Hunting of the cranes for food or collection, and egg harvesting also contributed to population losses (Tufty, 1964), in addition to human-caused erosion of marsh shorelines along the Gulf Coast of Texas. Whooping cranes are also exposed to contaminations associated with runoff from industrial activities on their wintering grounds in Texas. For instance, in 1988, estuaries nearby Lavaca Bay were heavily contaminated by chronic mercury, polluting sediments and nutrients, and contaminating several species of fish and crabs (Sager, 2002). In addition, oil spills along these regions also affects the availability of food for the whooping crane, decreasing the blue crab population, which is the preferred food source of the cranes.
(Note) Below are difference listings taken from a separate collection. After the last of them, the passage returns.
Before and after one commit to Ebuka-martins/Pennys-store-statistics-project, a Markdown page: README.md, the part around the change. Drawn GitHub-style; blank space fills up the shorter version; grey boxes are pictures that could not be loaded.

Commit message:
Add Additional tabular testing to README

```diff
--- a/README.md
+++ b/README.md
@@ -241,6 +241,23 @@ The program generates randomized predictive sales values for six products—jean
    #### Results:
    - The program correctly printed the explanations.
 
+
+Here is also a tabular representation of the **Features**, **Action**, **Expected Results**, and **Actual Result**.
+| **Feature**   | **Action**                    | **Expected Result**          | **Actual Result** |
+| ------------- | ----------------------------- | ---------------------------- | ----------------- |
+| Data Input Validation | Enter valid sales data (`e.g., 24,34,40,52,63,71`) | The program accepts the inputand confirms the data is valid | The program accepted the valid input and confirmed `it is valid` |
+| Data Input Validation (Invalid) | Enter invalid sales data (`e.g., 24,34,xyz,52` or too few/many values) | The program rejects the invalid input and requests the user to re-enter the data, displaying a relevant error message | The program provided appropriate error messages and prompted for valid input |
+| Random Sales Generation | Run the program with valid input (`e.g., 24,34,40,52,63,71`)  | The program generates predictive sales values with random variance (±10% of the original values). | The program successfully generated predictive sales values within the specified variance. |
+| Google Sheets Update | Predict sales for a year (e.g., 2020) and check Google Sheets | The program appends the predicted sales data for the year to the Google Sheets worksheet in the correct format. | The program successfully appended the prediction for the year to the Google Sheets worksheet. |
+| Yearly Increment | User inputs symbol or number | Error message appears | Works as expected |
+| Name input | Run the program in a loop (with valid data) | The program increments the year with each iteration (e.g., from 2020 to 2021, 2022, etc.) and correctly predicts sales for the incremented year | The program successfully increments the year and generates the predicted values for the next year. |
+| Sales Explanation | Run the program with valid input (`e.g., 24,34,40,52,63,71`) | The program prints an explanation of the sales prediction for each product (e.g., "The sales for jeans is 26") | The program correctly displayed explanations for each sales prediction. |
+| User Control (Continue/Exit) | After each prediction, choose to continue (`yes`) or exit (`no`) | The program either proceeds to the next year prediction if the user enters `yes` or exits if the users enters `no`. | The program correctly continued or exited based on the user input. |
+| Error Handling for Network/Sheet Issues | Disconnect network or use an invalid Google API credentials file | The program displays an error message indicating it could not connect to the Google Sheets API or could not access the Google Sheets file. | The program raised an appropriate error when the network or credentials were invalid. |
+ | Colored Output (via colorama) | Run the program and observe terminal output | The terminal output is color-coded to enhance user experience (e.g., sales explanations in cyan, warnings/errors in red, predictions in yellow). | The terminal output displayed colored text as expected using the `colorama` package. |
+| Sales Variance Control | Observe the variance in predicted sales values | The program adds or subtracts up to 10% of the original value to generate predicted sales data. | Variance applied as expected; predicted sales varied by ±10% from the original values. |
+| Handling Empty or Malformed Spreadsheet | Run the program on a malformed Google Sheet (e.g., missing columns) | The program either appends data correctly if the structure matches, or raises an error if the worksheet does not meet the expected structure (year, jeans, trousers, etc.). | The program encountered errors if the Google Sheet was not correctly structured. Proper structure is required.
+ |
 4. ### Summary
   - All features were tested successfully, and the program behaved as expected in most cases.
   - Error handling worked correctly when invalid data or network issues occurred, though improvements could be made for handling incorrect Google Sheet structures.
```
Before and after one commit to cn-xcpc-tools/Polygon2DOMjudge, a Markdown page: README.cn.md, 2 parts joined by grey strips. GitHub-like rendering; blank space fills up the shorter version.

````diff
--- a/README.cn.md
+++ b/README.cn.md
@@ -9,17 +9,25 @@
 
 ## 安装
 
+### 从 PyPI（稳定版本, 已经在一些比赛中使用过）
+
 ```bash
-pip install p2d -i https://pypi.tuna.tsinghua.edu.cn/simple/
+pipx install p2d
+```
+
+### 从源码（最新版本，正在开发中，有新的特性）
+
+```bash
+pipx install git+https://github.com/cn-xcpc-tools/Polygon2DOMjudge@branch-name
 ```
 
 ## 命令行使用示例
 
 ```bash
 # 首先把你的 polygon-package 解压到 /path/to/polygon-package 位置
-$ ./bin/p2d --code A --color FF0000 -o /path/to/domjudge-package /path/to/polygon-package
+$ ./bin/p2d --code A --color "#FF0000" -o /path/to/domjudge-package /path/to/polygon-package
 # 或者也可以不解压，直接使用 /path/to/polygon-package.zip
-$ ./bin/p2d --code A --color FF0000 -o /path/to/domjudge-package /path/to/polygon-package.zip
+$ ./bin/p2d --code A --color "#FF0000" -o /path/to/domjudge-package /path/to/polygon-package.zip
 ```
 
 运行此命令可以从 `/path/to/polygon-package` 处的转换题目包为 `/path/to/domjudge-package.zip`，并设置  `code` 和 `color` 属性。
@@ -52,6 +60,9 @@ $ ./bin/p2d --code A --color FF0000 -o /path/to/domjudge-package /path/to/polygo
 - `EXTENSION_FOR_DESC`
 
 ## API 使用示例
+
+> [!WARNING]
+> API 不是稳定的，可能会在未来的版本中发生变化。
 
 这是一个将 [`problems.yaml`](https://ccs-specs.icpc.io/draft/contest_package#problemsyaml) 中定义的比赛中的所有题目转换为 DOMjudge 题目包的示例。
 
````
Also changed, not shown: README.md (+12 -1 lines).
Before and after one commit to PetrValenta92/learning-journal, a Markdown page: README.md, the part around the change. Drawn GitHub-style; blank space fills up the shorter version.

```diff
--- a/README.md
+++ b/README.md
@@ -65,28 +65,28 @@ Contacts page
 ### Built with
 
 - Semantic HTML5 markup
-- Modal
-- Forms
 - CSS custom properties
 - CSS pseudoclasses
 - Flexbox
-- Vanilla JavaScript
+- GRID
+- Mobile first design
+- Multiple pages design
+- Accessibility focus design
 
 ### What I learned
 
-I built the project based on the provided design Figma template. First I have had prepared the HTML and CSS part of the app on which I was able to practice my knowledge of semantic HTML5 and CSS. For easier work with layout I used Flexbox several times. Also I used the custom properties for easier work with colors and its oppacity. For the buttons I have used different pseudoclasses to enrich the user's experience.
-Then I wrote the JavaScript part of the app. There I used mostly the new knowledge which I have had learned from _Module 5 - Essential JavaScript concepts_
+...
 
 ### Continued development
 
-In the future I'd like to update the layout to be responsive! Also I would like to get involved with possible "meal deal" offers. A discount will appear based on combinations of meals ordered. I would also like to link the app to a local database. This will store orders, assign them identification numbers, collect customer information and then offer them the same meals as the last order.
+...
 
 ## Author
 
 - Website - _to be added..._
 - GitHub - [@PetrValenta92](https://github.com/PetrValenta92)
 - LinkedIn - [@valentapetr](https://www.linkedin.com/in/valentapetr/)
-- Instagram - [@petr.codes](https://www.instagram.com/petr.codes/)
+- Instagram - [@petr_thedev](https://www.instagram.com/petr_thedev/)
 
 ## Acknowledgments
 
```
The increased number of dams and water diversions has also played a part in preventing water flow to their natural habitats, thus decreasing the availability of food and fresh drinking water. Collisions with utility lines, fences, and other human created structures have contributed to whooping crane mortality during migration. In fact, Morkill and Anderson (1991) noted that the principle known cause of death for wild fledged whooping cranes is due to collisions with power lines. Kuyt’s (1992) study also showed that at least 19 whooping cranes have been killed since 1956 as a result of power line collisions, and two out of nine radio-marked juvenile cranes die as a result of collisions within their first 18 months of life.